# [STUDY MATERIAL]
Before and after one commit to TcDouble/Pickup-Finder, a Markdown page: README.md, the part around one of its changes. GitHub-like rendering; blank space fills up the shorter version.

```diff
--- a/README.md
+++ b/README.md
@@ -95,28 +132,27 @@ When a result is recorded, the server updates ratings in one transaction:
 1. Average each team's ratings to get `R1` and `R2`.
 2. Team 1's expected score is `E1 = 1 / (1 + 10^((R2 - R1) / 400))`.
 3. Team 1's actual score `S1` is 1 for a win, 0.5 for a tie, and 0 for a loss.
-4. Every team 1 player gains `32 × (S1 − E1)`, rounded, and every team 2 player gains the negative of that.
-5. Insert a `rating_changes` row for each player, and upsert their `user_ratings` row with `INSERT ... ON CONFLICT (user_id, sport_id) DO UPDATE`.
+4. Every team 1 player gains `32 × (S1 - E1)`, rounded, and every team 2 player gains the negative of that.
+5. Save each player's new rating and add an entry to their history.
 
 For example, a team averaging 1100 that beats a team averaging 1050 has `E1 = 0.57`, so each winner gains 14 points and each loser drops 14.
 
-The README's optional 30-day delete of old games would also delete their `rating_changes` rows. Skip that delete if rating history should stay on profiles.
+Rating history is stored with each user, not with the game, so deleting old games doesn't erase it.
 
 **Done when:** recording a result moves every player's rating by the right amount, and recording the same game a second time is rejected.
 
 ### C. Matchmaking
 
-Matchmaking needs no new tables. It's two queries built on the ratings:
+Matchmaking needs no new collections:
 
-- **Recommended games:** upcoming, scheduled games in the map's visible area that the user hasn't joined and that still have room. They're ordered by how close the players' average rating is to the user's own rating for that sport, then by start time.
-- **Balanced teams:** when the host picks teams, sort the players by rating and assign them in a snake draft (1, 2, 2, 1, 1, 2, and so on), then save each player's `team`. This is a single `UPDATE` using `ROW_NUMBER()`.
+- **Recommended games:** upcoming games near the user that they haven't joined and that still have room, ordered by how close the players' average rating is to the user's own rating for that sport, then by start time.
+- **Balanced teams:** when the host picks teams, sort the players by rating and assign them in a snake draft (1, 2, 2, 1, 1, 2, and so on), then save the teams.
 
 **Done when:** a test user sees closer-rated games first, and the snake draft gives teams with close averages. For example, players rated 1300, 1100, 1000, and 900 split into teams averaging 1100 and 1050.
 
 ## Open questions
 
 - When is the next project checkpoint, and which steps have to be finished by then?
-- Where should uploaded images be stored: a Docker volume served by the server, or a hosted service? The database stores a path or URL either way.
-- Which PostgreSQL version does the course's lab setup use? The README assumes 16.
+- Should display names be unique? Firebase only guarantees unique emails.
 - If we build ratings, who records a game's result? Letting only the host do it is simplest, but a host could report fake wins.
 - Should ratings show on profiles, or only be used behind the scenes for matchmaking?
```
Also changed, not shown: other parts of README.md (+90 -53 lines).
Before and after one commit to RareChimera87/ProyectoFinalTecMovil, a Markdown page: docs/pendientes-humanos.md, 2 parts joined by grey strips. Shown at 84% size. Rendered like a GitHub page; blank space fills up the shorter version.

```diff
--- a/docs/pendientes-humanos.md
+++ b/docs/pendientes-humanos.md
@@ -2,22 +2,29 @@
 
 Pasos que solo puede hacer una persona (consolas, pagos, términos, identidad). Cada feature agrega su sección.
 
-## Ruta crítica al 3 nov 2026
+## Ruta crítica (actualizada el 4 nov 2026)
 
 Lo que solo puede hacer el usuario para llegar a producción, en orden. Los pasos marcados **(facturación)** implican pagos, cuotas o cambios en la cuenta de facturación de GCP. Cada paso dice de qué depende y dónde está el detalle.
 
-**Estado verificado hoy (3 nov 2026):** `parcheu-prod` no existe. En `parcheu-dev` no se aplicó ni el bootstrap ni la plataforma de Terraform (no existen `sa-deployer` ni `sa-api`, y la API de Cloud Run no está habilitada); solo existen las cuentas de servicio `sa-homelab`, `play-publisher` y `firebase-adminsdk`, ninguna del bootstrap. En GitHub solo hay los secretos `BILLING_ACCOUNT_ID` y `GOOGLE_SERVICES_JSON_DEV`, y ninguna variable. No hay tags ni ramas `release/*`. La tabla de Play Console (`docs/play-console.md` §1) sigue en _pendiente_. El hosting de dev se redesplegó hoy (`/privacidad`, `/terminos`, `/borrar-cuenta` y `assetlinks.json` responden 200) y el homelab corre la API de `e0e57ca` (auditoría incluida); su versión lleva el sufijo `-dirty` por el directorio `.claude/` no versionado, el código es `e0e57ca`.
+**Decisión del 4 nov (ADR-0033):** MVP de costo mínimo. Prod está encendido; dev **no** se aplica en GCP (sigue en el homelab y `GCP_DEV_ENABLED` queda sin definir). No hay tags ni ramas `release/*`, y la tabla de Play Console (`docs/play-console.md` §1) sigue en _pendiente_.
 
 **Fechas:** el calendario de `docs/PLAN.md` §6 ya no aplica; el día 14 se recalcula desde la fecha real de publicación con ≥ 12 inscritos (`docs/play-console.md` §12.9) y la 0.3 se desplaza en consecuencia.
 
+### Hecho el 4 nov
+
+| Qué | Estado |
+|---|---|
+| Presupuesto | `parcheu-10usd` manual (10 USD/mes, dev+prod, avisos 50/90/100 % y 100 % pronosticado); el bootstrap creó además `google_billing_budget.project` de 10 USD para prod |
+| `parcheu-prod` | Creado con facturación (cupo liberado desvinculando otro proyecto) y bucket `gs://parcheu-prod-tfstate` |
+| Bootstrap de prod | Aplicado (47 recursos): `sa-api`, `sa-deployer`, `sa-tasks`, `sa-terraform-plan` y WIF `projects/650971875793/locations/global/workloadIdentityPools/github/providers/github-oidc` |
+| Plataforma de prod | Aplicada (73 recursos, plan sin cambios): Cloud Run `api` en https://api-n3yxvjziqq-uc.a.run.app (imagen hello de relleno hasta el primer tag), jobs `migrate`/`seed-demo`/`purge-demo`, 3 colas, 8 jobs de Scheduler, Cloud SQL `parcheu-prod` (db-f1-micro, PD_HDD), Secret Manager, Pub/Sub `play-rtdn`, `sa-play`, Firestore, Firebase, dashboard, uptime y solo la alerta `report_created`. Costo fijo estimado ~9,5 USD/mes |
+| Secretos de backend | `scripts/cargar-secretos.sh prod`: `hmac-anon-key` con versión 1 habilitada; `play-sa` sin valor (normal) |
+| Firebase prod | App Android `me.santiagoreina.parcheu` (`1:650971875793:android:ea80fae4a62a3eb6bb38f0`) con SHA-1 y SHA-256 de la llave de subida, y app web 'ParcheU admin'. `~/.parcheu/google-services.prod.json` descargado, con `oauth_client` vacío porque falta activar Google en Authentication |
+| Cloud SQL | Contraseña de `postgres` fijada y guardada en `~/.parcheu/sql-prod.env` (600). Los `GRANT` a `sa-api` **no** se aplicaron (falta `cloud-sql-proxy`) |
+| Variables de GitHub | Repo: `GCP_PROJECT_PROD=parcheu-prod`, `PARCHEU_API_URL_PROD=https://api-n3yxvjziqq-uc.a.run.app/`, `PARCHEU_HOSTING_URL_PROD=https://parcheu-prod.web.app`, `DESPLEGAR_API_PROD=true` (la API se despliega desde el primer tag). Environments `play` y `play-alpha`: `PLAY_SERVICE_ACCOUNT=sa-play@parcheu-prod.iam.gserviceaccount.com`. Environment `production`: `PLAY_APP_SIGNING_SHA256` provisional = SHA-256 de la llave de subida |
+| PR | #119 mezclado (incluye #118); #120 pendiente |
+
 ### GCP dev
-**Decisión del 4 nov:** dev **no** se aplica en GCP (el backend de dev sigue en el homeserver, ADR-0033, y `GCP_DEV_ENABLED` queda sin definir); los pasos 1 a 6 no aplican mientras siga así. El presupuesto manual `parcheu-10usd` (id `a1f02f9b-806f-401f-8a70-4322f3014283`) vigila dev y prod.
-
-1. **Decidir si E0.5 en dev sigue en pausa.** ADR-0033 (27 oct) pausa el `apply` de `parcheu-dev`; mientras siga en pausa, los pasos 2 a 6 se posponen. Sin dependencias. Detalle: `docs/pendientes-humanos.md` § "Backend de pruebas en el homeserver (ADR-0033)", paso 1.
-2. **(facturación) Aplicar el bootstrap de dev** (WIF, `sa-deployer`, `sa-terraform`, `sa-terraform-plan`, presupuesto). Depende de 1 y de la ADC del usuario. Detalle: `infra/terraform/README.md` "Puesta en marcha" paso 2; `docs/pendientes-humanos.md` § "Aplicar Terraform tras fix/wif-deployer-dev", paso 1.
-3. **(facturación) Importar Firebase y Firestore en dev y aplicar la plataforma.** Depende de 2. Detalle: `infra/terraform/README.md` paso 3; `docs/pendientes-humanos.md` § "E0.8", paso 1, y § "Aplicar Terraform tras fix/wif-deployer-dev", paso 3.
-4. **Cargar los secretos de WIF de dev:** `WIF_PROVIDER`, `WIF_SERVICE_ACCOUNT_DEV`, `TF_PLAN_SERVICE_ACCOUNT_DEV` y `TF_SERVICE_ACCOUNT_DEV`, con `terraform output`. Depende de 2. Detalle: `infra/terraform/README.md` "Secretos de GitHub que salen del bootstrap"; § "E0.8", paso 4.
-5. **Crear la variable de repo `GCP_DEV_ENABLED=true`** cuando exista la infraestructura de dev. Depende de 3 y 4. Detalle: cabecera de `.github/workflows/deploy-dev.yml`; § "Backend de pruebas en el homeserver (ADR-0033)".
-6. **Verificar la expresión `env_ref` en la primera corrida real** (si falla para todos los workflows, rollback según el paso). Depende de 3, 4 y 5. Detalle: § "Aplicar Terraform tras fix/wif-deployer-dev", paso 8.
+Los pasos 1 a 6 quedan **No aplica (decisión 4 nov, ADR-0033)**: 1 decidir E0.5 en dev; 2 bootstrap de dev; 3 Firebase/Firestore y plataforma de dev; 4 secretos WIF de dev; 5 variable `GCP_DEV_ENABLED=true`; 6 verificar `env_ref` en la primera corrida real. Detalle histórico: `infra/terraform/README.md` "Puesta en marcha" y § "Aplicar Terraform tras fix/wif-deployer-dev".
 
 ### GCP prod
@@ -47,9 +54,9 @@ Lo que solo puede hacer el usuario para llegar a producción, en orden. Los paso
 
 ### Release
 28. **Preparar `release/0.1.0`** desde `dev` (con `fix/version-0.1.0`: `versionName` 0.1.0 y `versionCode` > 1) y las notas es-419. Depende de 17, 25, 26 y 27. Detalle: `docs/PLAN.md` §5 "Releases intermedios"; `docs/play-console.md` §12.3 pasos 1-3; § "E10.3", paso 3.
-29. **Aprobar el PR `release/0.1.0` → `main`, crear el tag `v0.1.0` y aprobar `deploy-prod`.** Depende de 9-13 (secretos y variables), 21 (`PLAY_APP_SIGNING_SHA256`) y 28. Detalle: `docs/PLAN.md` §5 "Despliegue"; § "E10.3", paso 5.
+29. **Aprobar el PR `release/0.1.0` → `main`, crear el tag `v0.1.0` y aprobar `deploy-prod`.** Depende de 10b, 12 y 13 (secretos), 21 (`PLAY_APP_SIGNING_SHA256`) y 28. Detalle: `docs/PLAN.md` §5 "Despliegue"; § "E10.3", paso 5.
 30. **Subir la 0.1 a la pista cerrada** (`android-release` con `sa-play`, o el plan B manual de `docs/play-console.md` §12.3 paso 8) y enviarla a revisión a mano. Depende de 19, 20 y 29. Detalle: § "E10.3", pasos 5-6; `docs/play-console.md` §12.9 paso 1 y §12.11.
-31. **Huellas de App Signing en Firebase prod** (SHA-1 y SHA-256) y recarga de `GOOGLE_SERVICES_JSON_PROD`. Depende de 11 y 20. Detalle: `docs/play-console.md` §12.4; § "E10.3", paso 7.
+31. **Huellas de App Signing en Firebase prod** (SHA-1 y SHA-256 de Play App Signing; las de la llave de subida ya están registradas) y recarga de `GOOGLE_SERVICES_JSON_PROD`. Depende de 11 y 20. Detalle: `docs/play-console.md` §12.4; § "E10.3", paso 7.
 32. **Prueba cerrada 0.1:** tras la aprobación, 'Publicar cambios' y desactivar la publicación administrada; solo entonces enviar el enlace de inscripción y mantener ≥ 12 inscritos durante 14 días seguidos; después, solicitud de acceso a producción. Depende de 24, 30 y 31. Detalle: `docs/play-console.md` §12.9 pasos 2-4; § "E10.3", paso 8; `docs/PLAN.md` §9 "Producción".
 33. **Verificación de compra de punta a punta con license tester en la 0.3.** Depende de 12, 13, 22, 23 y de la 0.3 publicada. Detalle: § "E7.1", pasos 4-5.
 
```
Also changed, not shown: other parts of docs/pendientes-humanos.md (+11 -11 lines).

# [ACTION ITEM]
Check the listing above for lines containing the string "snake", and copy each one.

# [COMPLETED EXERCISE]
-- **Balanced teams:** when the host picks teams, sort the players by rating and assign them in a snake draft (1, 2, 2, 1, 1, 2, and so on), then save each player's `team`. This is a single `UPDATE` using `ROW_NUMBER()`.
+- **Balanced teams:** when the host picks teams, sort the players by rating and assign them in a snake draft (1, 2, 2, 1, 1, 2, and so on), then save the teams.
 **Done when:** a test user sees closer-rated games first, and the snake draft gives teams with close averages. For example, players rated 1300, 1100, 1000, and 900 split into teams averaging 1100 and 1050.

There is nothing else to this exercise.